» **WHAT TO PRODUCE**
Nothing but an exact repeat of the data, with pictures removed, belongs in the answer.

» **DATA EXTRACTS**
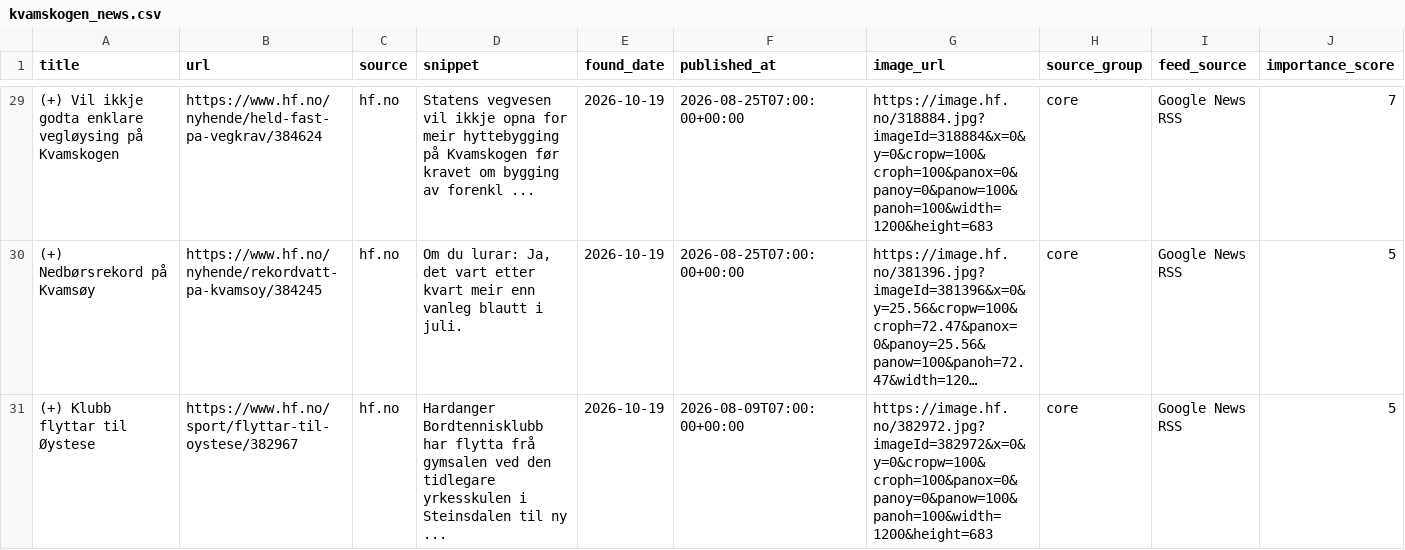
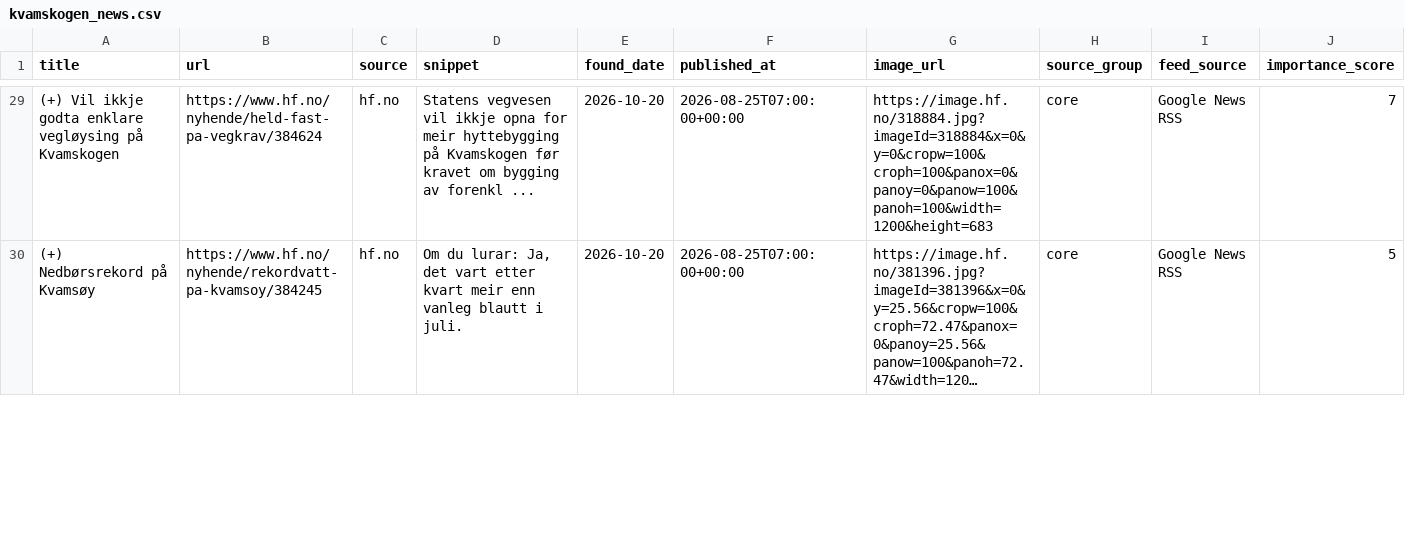
Before and after one commit to naessrobert-ui/visitkvamskogen, a CSV file: public/data/kvamskogen_news.csv, drawn as a sheet; only a part is shown, gaps mark what is left out; long unchanged cells end in …; rows hold the shown columns only; the diff covers the shown part only; the diff names each change by its address in the sheet, - before the commit and + after, or states it on an @@ line.

```diff
--- a/public/data/kvamskogen_news.csv
+++ b/public/data/kvamskogen_news.csv
-E29:E30 (found_date): 2026-10-19
+E29:E30 (found_date): 2026-10-20
-row 31: (+) Klubb flyttar til Øystese | https://www.hf.no/sport/flyttar-til-oystese/382967 | hf.no | Hardanger Bordtennisklubb har flytta frå gymsalen ved den tidlegare yrkesskulen i Steinsdalen til ny ... | 2026-10-19 | 2026-08-09T07:00:00+00:00 | https://image.hf.no/382972.jpg?imageId=382972&x=0&y=0&cropw=100&croph=100&panox=0&panoy=0&panow=100&panoh=100&width=1200&height=683 | core | Google News RSS | 5
```
Also changed, not shown: 1 removed row and 31 edited cells elsewhere in this file, 3 other files.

» **EXERCISE OUTPUT**
Before and after one commit to naessrobert-ui/visitkvamskogen, a CSV file: public/data/kvamskogen_news.csv, drawn as a sheet; only a part is shown, gaps mark what is left out; long unchanged cells end in …; rows hold the shown columns only; the diff covers the shown part only; the diff names each change by its address in the sheet, - before the commit and + after, or states it on an @@ line.

```diff
--- a/public/data/kvamskogen_news.csv
+++ b/public/data/kvamskogen_news.csv
-E29:E30 (found_date): 2026-10-19
+E29:E30 (found_date): 2026-10-20
-row 31: (+) Klubb flyttar til Øystese | https://www.hf.no/sport/flyttar-til-oystese/382967 | hf.no | Hardanger Bordtennisklubb har flytta frå gymsalen ved den tidlegare yrkesskulen i Steinsdalen til ny ... | 2026-10-19 | 2026-08-09T07:00:00+00:00 | https://image.hf.no/382972.jpg?imageId=382972&x=0&y=0&cropw=100&croph=100&panox=0&panoy=0&panow=100&panoh=100&width=1200&height=683 | core | Google News RSS | 5
```
Also changed, not shown: 1 removed row and 31 edited cells elsewhere in this file, 3 other files.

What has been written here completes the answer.